■ **TASK PROMPT**
Lines of the material that include the string "README" should be returned.
### MATERIAL TO PROCESS ###
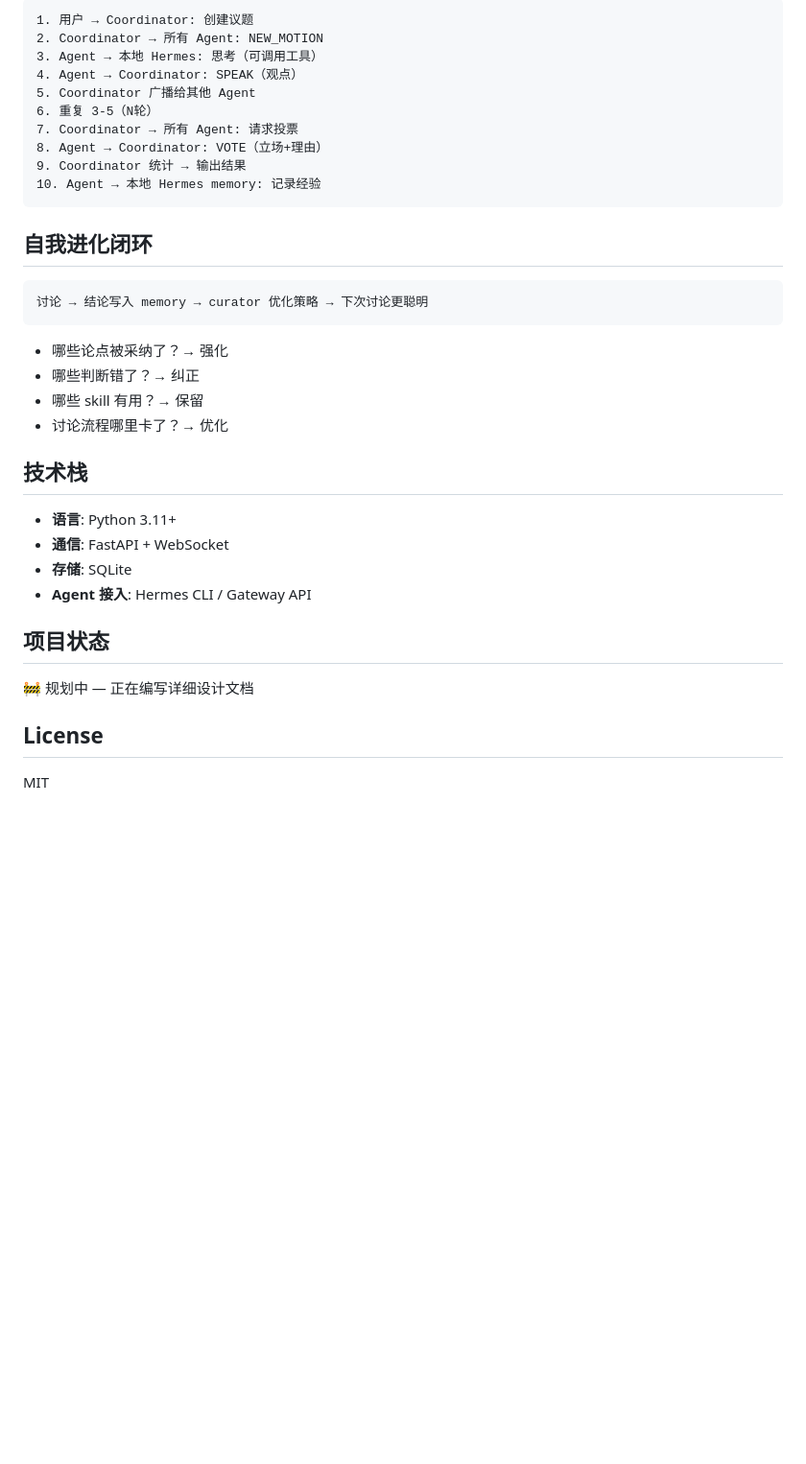
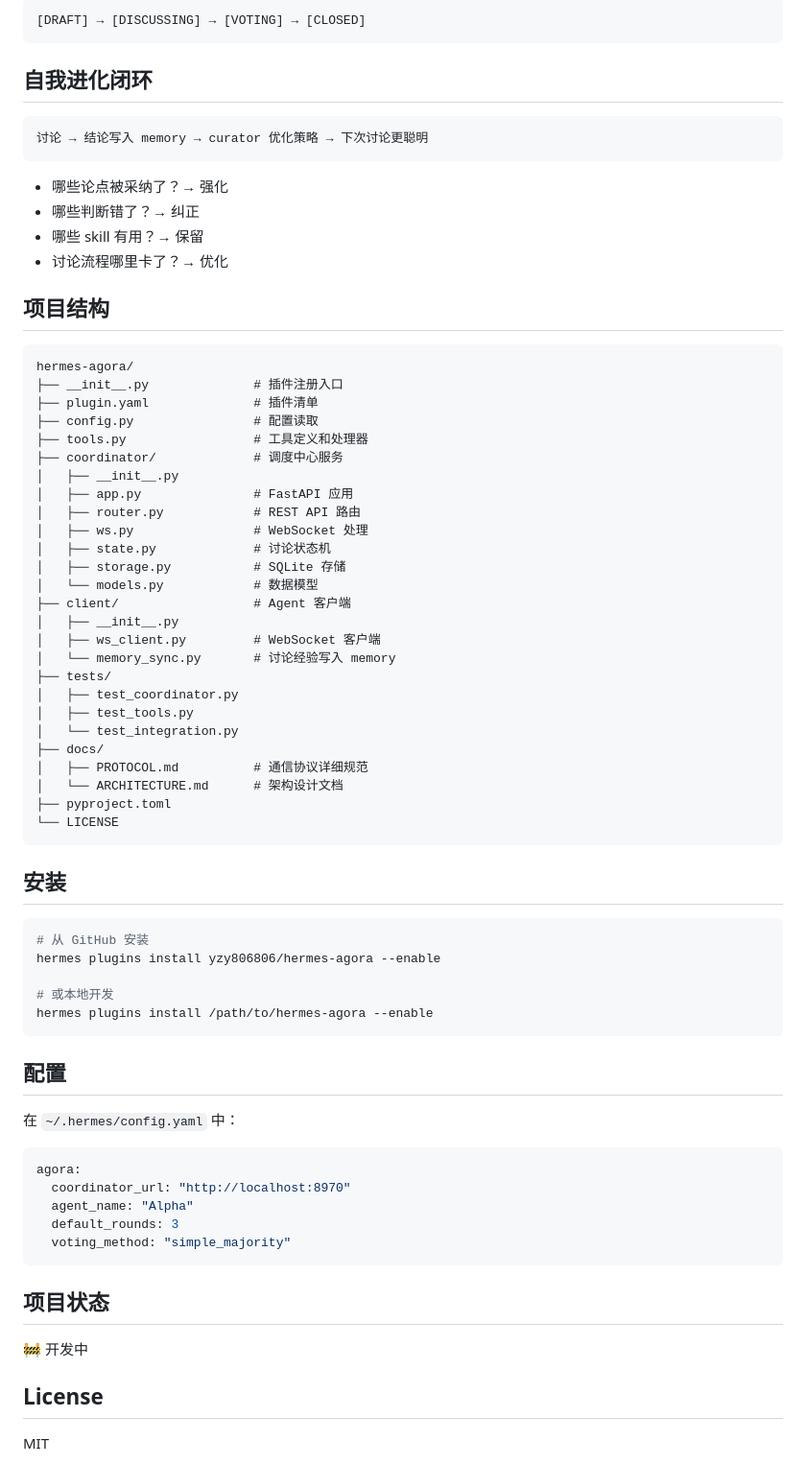
Before and after one commit to yzy806806/hermes-agora, a Markdown page: README.md, the part around one of its changes. Shown at 96% size. Rendered like a GitHub page; blank space fills up the shorter version.

Commit message:
📝 Update docs: plugin-based architecture, protocol spec, project structure

````diff
--- a/README.md
+++ b/README.md
@@ -75,15 +133,6 @@ Coordinator ←→ Agent Client: HTTP + WebSocket
 
 ```
-1. 用户 → Coordinator: 创建议题
-2. Coordinator → 所有 Agent: NEW_MOTION
-3. Agent → 本地 Hermes: 思考（可调用工具）
-4. Agent → Coordinator: SPEAK（观点）
-5. Coordinator 广播给其他 Agent
-6. 重复 3-5（N轮）
-7. Coordinator → 所有 Agent: 请求投票
-8. Agent → Coordinator: VOTE（立场+理由）
-9. Coordinator 统计 → 输出结果
-10. Agent → 本地 Hermes memory: 记录经验
+[DRAFT] → [DISCUSSING] → [VOTING] → [CLOSED]
 ```
 
 ## 自我进化闭环
@@ -97,16 +146,62 @@ Coordinator ←→ Agent Client: HTTP + WebSocket
 - 哪些 skill 有用？→ 保留
 - 讨论流程哪里卡了？→ 优化
 
-## 技术栈
+## 项目结构
 
-- **语言**: Python 3.11+
-- **通信**: FastAPI + WebSocket
-- **存储**: SQLite
-- **Agent 接入**: Hermes CLI / Gateway API
+```
+hermes-agora/
+├── __init__.py              # 插件注册入口
+├── plugin.yaml              # 插件清单
+├── config.py                # 配置读取
+├── tools.py                 # 工具定义和处理器
+├── coordinator/             # 调度中心服务
+│   ├── __init__.py
+│   ├── app.py               # FastAPI 应用
+│   ├── router.py            # REST API 路由
+│   ├── ws.py                # WebSocket 处理
+│   ├── state.py             # 讨论状态机
+│   ├── storage.py           # SQLite 存储
+│   └── models.py            # 数据模型
+├── client/                  # Agent 客户端
+│   ├── __init__.py
+│   ├── ws_client.py         # WebSocket 客户端
+│   └── memory_sync.py       # 讨论经验写入 memory
+├── tests/
+│   ├── test_coordinator.py
+│   ├── test_tools.py
+│   └── test_integration.py
+├── docs/
+│   ├── PROTOCOL.md          # 通信协议详细规范
+│   └── ARCHITECTURE.md      # 架构设计文档
+├── pyproject.toml
+└── LICENSE
+```
+
+## 安装
+
+```bash
+# 从 GitHub 安装
+hermes plugins install yzy806806/hermes-agora --enable
+
+# 或本地开发
+hermes plugins install /path/to/hermes-agora --enable
+```
+
+## 配置
+
+在 `~/.hermes/config.yaml` 中：
+
+```yaml
+agora:
+  coordinator_url: "http://localhost:8970"
+  agent_name: "Alpha"
+  default_rounds: 3
+  voting_method: "simple_majority"
+```
 
 ## 项目状态
 
-🚧 规划中 — 正在编写详细设计文档
+🚧 开发中
 
 ## License
 
````
Also changed, not shown: other parts of README.md (+81 -23 lines), docs/PROTOCOL.md (+42 -81 lines).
###
■ **ANSWER**
Before and after one commit to yzy806806/hermes-agora, a Markdown page: README.md, the part around one of its changes. Shown at 96% size. Rendered like a GitHub page; blank space fills up the shorter version.
--- a/README.md
+++ b/README.md
Also changed, not shown: other parts of README.md (+81 -23 lines), docs/PROTOCOL.md (+42 -81 lines).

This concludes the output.